Republicans senators said on Tuesday that they see only worse opportunities ahead to craft a border bill that can pass, given that Democrats who run the Senate and White House are now considering major changes to asylum policy, new expulsion authorities and perhaps even putting limits on presidential parole authority. If Republicans try to wait for a better deal after November’s election, senators say, they could end up with GOP control over Congress and the White House — but Democrats who are in no mood to deal on the issue.
“There’s absolutely no way that we would get the kind of border policy that’s been talked about right now with a Republican majority in the Senate, unless we get a 60-vote majority, which isn’t going to happen … there aren’t many Democrats that are going to be available,” said Sen. John Thune (R-S.D.), the minority whip. “This is a unique moment in time.
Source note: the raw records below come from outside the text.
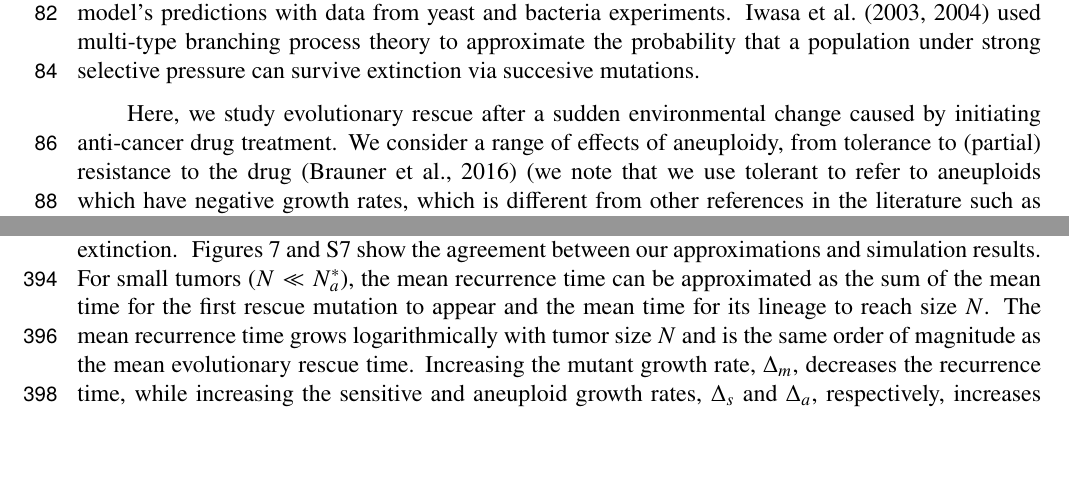
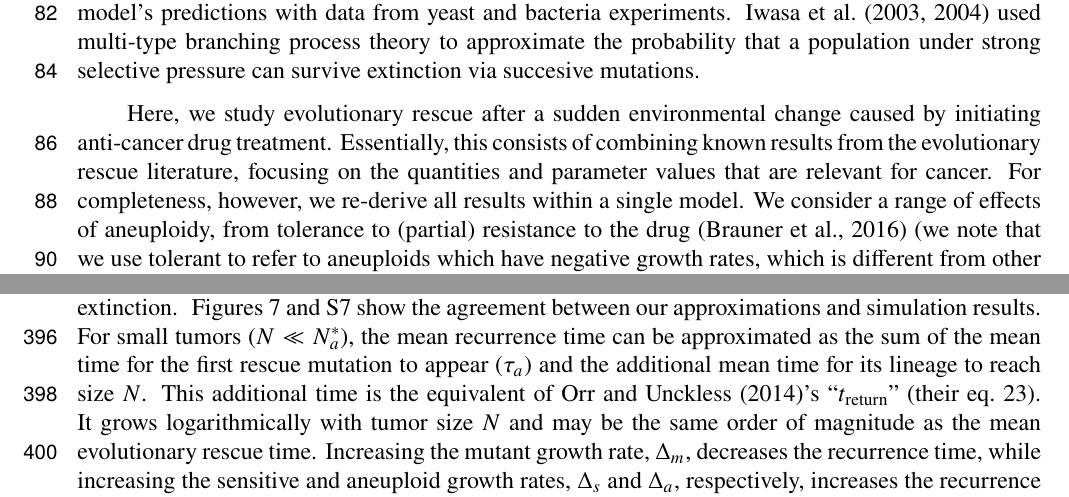
Before and after one commit to yoavram-lab/EvolutionaryRescue, a LaTeX paper (EvolutionaryRescue1.tex): two parts of pages 3 and 10 of 45, joined at a grey line, cut so that both start at the same text, the shorter picture padded with empty space. Compiled offline with pdfLaTeX.

Commit message:
added citation to orr & unckless for recurrence time

```diff
--- a/EvolutionaryRescue1.tex
+++ b/EvolutionaryRescue1.tex
@@ -190,6 +190,8 @@ Here, we focus on the latter.
 Evolutionary rescue may occur when a beneficial mutation appears in a single copy, leading to hard selective sweeps, or when multiple mutations appear independently in different individuals, leading to soft selective sweeps. \citet{wilson2017soft} have shown that evolutionary rescue is significantly enhanced by soft selective sweeps when multiple mutations contribute towards evolutionary rescue. Additionally, \citet{osmond2020genetic} have calculated the probability that rescue is soft and the expected number of rescue mutations in different scenarios. Evolutionary rescue that requires two successive mutations (i.e., two steps) has been investigated by \citet{martin2013probability}, who tested their model's predictions with data from yeast and bacteria experiments. \citet{iwasa2003evolutionary,iwasa2004evolutionary} used multi-type branching process theory to approximate the probability that a population under strong selective pressure can survive extinction via succesive mutations. %change 41
 
 Here, we study evolutionary rescue after a sudden environmental change caused by initiating anti-cancer drug treatment.
+Essentially, this consists of combining known results from the evolutionary rescue literature, focusing on the quantities and parameter values that are relevant for cancer.
+For completeness, however, we re-derive all results within a single model.
 We consider a range of effects of aneuploidy, from tolerance to (partial) resistance to the drug \citep{brauner2016distinguishing} (we note that we use tolerant to refer to aneuploids which have negative growth rates, which is different from other references in the literature such as \citet{berman2020drug}). %change 47
 We estimate the effect of aneuploidy on the tumor's evolutionary rescue probability. When aneuploidy provides drug resistance, it can directly rescue the tumor. However, when aneuploidy provides tolerance to the drug, it may act as an evolutionary ``stepping stone'' or ``springboard'' \citep{Yona2015,martin2013probability,osmond_genetic_2020}, delaying extinction, and thereby allowing the tumor more time to acquire a resistance mutation on top of the aneuploid background.
 As mentioned above, evidence suggests that aneuploidy may be a common strategy for tumor adaptation to drug therapy. Still, it is unknown how often aneuploidy provides tolerance and acts as a stepping stone.
@@ -460,7 +462,11 @@ We next approximated the mean time for the population of mutant cancer cells to
 \end{equation}
 where $p_m$ is the probability that a lineage starting from a single mutant cell escapes stochastic extinction. %change 26
   ~\Cref{proliferationFigure,ProliferationTimeLarge} show the agreement between our approximations and simulation results.
-For small tumors ($N \ll N_a^*$), the mean recurrence time can be approximated as the sum of the mean time for the first rescue mutation to appear and the mean time for its lineage to reach size $N$. The mean recurrence time grows logarithmically with tumor size $N$ and is the same order of magnitude as the mean evolutionary rescue time. Increasing the mutant growth rate, $\Delta_m$, decreases the recurrence time, while increasing the sensitive and aneuploid growth rates, $\Delta_s$ and $\Delta_a$, respectively, increases the recurrence time.
+For small tumors ($N \ll N_a^*$), the mean recurrence time can be approximated as the sum of the mean time for the first rescue mutation to appear ($\tau_a$) and the additional mean time for its lineage to reach size $N$.
+This additional time is the equivalent of \citet{orr2014population}'s ``$t_\text{return}$'' (their eq.~23).
+It grows logarithmically with tumor size $N$ and may be the same order of magnitude as the mean evolutionary rescue time.
+Increasing the mutant growth rate, $\Delta_m$, decreases the recurrence time, while increasing the sensitive and aneuploid growth rates, $\Delta_s$ and $\Delta_a$, respectively, increases the recurrence time.
+
 For large tumors ($N \gg N_m^*$), the dynamics of the number of mutant cells is deterministic, and the mean recurrence time becomes independent of the initial tumor size $N$.
 Increasing either the mutant growth rate, $\Delta_m$, or the mutation rate, $v$, decreases the time for the tumor to rebound to its initial size.
 Drugs that significantly increase the death rate of sensitive cells, $\mu_s$, but do not affect their division rate, $\lambda_s$, delay cancer recurrence (conditioned on evolutionary rescue). Consequently, patients treated with such drugs may require a longer period of monitoring to guarantee the effectiveness of the treatment.
```
Also changed, not shown: EvolutionaryRescue1.pdf, EvolutionaryRescue1.tex (2 more changed lines).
It’s an opportunity to get some conservative border policy.”
Thune described the current situation at the nation’s southern border as a “national security emergency.” If House Republicans slam the door on an immigration deal, some in the Senate GOP worry that won’t exactly jibe with their message that the border is a five-alarm fire.
Republicans contend that the domestic national security risks of surging migration are just as important as foreign aid. Over the past two months, that argument has become the reason that the GOP won’t move forward on Ukraine aid — compelling reluctant Democrats to the table in a bid to shake loose President Joe Biden’s $100 billion-plus national security spending proposal.
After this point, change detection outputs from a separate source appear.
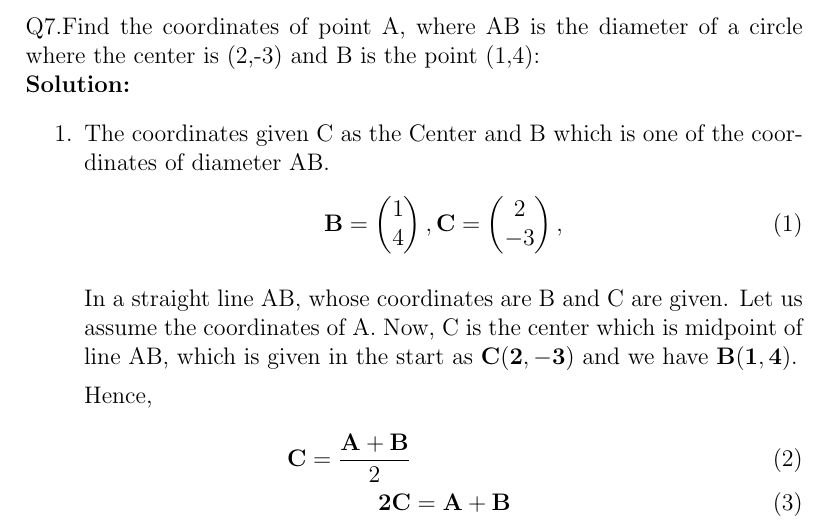
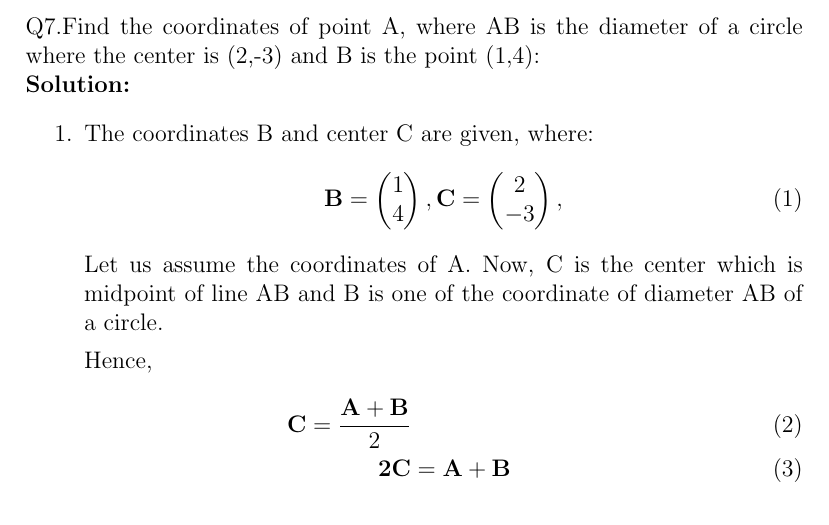
Before and after one commit to VSAnirudh2509/Fwc, a LaTeX document (Vectors/10/7.2.7/Vector1.tex): part of page 1 of 2, cut so that both start at the same text. Compiled offline with pdfLaTeX.

Commit message:
Add files via upload

```diff
--- a/Vectors/10/7.2.7/Vector1.tex
+++ b/Vectors/10/7.2.7/Vector1.tex
@@ -22,7 +22,7 @@ Q7.Find the coordinates of point A, where AB is the diameter of a circle where t
 
 \solution
 \begin{enumerate}
-\item The coordinates given C as the Center and B which is one of the coordinates of diameter AB.
+\item The coordinates B and center C are given, where:
 	\begin{align}
 	\vec{B} = \myvec{
 		1\\
@@ -33,9 +33,7 @@ Q7.Find the coordinates of point A, where AB is the diameter of a circle where t
 	   -3\\
 		},
 	\end{align}
-
-In a straight line AB, whose coordinates are B and C are given.
-Let us assume the coordinates of A. Now, C is the center which is midpoint of line AB, which is given in the start as $\vec{C(2, -3)}$ and we have $\vec{B(1,4)}$.
+Let us assume the coordinates of A. Now, C is the center which is midpoint of line AB and B is one of the coordinate of diameter AB of a circle.
 
 Hence,
 	\begin{align}
```
Also changed, not shown: Vectors/10/7.2.7/Vector1.pdf.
Now senators and the Biden administration are discussing a deal that would restrict migration and beef up border funding, while also sending billions of dollars to Ukraine. Republicans spent months building a messaging campaign focused on what they see as a growing border crisis. Some of them, including Texas’ own GOP governor, might be more interested in a compromise solution than delaying until next year.
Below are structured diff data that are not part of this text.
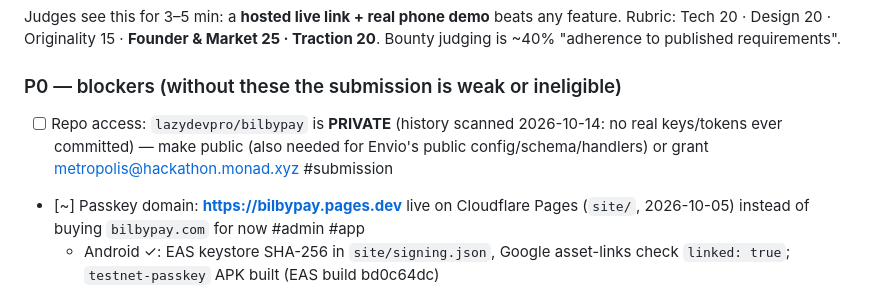
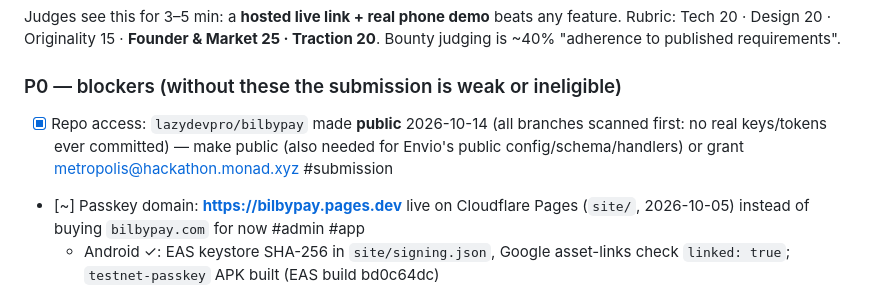
Before and after one commit to lazydevpro/bilbypay, a Markdown page: TODO.md, the part around the change. Rendered like a GitHub page.

```diff
--- a/TODO.md
+++ b/TODO.md
@@ -10,7 +10,7 @@ Judges see this for 3–5 min: a **hosted live link + real phone demo** beats an
 Originality 15 · **Founder & Market 25 · Traction 20**. Bounty judging is ~40% "adherence to published requirements".
 
 ### P0 — blockers (without these the submission is weak or ineligible)
-- [ ] Repo access: `lazydevpro/bilbypay` is **PRIVATE** (history scanned 2026-10-14: no real keys/tokens ever committed) — make public (also needed for Envio's public config/schema/handlers) or grant metropolis@hackathon.monad.xyz #submission
+- [x] Repo access: `lazydevpro/bilbypay` made **public** 2026-10-14 (all branches scanned first: no real keys/tokens ever committed) — make public (also needed for Envio's public config/schema/handlers) or grant metropolis@hackathon.monad.xyz #submission
 - [~] Passkey domain: **https://bilbypay.pages.dev** live on Cloudflare Pages (`site/`, 2026-10-05) instead of buying `bilbypay.com` for now #admin #app
   - Android ✓: EAS keystore SHA-256 in `site/signing.json`, Google asset-links check `linked: true`; `testnet-passkey` APK built (EAS build bd0c64dc)
   - iOS: blocked on an Apple developer account → then set `appleTeamId` in `site/signing.json` and redeploy
```
Also changed, not shown: docs/submission.md (+1 -1 lines).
Sen. John Cornyn (R-Texas) said he recently discussed with his state’s governor, Greg Abbott, the idea of waiting out Democrats for a better deal after the election. Abbott’s response, according to Cornyn, was: “So we’re just supposed to take this flow of humanity across the border for the next year?
“I don’t think we should fail to do our duty just because the House may have a different view,” Cornyn said. “It makes no sense to wait if we could do something now that would be meaningful.”
Over the weekend, Johnson posted on X “absolutely not” in response to a Fox News screen that criticized a potential border deal; Thune responded that “unfortunately, there’s a lot of stuff leaked out there which doesn’t reflect some of what’s being discussed and negotiated.”
But Johnson’s position isn’t exactly a secret: He wants the hardline H.R. 2 bill that the House passed last year, reiterating his position in a conference call on Sunday.
Senate Democrats aren’t going to support that bill. And if Donald Trump wins the presidency this fall, they won’t be eager to help him restrict immigration; one of his proposals to help the immigrant group known as Dreamers and restrict legal immigration was roundly defeated in 2018 (other, more moderate options failed too).
There’s a reason immigration bills don’t go anywhere in Congress: They’re big, they’re complicated and they tick off each party’s base. At the moment, the Senate GOP is making a clear recommendation to its House counterparts, who are quite in tune with that base: If we get a deal, take the win.
“We’ve got a giant problem with thousands of people coming every day. So we’ve got to work to find solutions. I wouldn’t shut the door.” said Sen. Shelley Moore Capito (R-W.Va.).
Ursula Perano contributed to this report.